Cities as the paradigm of niche construction in the Anthropocene
By manifesting the transformative power that humans exercise over nature, cities embody the notion of niche construction in the Anthropocene. That impact on nature is not limited to the city’s own location, but rather extends on to the land and infrastructure that sustains it (electric plants, dammed rivers, agriculture etcetera). The biggest tragedies associated with anthropogenic climate change frequently occur in cities due to their density and strategic locations (close to rivers and seacoasts). Lastly, cities are key sites of the consumption and production of commodities and transformative technologies associated with the Anthropocene. Given the fact that over half of the world’s human population now lives in cities it may be argued that they are THE human niche.
Thinking about cities and nature
The ‘natural city’ is a particular interpretation of the relationship between cities and nature that builds on this idea of city as niche, in order to see cities as natural. This approach is epitomized in the following quotations:

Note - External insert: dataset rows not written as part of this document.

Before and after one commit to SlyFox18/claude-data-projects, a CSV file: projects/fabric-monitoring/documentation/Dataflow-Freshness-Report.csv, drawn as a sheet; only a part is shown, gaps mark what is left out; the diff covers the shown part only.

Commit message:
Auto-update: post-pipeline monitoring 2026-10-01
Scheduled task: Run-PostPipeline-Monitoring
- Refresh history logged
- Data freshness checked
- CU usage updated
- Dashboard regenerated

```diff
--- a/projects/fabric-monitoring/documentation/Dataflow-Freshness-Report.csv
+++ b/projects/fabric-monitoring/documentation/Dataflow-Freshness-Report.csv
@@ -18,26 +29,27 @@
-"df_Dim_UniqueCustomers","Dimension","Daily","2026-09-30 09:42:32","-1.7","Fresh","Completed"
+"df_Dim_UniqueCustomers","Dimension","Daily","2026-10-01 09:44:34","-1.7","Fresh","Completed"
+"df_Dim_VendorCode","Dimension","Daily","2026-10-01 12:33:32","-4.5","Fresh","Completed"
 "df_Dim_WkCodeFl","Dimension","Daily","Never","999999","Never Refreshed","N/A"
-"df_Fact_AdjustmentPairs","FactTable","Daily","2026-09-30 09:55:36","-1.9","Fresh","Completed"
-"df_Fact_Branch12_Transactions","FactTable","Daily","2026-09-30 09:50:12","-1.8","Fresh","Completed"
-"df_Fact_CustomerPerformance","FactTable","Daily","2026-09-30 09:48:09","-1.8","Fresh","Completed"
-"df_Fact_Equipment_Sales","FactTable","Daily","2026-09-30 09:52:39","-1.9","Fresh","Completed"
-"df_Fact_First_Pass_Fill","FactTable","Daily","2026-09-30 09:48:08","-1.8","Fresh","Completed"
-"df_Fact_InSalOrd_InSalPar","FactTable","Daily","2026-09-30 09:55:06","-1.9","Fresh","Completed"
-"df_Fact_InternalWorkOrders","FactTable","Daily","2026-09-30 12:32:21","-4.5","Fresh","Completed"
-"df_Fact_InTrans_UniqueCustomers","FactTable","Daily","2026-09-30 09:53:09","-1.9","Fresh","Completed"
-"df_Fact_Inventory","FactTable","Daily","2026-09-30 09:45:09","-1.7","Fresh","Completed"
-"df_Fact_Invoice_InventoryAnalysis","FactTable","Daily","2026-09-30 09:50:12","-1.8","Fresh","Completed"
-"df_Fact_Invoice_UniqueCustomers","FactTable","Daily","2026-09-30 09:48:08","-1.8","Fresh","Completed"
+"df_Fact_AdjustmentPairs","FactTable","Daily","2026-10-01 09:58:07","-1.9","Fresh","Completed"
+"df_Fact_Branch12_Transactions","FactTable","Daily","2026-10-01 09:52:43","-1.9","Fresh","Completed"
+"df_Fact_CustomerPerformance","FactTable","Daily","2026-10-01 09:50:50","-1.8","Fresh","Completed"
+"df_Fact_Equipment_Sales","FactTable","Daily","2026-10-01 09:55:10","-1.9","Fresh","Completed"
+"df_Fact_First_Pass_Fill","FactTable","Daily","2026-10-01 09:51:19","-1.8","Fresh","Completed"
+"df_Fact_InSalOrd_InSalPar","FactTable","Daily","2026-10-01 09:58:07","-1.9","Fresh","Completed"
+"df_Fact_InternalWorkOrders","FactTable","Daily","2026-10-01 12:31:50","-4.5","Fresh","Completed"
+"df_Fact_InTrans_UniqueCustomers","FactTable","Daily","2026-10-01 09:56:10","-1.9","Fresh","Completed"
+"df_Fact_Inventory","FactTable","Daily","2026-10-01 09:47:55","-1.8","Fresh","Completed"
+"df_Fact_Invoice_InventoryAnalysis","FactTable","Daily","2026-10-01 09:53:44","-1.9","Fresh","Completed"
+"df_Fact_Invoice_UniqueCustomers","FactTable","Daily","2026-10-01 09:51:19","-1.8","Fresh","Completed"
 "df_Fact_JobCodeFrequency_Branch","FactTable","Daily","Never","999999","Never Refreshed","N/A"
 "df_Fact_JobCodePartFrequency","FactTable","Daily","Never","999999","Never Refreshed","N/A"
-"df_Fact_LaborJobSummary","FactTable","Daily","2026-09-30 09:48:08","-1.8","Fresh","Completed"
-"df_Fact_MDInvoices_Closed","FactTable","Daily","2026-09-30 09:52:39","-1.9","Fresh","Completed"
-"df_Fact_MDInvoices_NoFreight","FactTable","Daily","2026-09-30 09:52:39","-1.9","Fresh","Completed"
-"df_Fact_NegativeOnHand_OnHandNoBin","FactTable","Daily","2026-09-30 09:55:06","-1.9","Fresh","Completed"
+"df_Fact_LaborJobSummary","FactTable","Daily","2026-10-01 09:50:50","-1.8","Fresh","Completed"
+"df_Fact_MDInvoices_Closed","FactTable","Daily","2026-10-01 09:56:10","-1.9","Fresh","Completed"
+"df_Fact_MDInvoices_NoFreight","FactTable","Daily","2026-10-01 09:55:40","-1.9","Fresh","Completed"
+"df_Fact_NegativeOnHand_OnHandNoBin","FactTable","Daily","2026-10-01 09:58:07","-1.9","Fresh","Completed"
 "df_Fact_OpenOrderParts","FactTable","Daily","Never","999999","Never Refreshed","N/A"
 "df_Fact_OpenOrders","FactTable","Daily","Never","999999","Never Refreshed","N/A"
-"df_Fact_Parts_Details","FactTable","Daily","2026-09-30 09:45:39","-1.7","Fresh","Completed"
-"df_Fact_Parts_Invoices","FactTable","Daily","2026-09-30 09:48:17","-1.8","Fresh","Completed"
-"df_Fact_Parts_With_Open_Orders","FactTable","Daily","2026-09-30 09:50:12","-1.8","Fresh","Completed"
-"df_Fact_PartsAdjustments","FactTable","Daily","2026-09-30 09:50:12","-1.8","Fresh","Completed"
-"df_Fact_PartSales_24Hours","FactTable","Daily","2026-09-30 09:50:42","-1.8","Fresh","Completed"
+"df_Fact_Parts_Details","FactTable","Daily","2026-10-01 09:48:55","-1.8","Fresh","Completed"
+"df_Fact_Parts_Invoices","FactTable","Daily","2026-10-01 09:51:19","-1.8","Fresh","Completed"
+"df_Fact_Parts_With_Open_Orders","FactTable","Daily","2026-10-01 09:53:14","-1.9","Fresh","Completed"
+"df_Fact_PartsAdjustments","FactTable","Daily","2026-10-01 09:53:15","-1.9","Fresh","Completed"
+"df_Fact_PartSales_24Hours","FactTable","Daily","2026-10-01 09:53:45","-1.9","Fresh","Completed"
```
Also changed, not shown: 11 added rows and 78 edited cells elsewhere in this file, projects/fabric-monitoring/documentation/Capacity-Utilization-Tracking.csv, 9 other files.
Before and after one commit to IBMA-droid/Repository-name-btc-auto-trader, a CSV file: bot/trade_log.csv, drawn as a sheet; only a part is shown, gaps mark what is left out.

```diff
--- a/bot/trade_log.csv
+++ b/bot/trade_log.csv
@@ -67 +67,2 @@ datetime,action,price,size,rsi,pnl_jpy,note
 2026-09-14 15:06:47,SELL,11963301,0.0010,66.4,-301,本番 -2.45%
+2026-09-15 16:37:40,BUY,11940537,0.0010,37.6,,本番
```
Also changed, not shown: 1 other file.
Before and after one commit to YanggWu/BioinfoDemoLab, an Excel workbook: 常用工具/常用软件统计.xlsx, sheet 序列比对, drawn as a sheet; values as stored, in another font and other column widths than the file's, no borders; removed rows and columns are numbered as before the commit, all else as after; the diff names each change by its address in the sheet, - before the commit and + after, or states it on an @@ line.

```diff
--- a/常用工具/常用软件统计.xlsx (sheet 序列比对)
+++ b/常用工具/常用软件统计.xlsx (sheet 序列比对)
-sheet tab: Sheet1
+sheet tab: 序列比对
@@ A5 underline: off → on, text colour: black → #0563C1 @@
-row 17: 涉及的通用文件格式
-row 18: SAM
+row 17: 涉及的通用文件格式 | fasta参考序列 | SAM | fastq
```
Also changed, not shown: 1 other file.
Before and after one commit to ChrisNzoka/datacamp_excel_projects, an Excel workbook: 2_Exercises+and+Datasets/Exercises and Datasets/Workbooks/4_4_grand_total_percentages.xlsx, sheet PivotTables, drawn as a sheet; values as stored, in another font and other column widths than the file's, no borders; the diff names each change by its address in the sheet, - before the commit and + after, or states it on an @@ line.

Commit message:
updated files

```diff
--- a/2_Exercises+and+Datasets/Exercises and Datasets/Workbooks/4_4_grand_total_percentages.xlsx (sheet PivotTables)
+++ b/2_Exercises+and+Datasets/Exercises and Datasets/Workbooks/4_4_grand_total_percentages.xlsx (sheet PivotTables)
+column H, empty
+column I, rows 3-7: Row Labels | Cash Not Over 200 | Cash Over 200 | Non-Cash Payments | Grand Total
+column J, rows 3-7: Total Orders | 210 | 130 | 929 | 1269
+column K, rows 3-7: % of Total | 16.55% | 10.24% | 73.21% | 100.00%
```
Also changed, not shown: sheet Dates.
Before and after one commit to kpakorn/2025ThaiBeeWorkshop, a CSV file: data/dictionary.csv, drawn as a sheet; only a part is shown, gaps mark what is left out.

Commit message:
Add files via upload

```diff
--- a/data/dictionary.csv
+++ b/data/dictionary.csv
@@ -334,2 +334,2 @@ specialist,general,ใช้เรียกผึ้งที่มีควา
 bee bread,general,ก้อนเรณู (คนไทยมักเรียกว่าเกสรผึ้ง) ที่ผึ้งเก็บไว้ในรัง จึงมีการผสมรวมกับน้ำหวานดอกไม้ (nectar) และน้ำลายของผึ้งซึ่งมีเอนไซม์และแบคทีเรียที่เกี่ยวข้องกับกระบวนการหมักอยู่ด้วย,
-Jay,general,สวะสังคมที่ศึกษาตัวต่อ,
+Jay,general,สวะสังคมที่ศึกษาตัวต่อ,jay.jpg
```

Cities are to humans what hives are to bees and dens are to foxes.
Nature as Other is over… Bluntly put, we are animals ourselves, large omnivorous primates, very precocious to be sure, but just big monkeys, nevertheless. We are therefore a part of nature, not set apart from it. Hence, human works are no less natural than those of termites or elephants. Chicago is no less a phenomenon of nature than is the Great Barrier Reef (a vast undersea coral polyp condominium) or limestone sediments formed by countless generations of calciferous marine organisms.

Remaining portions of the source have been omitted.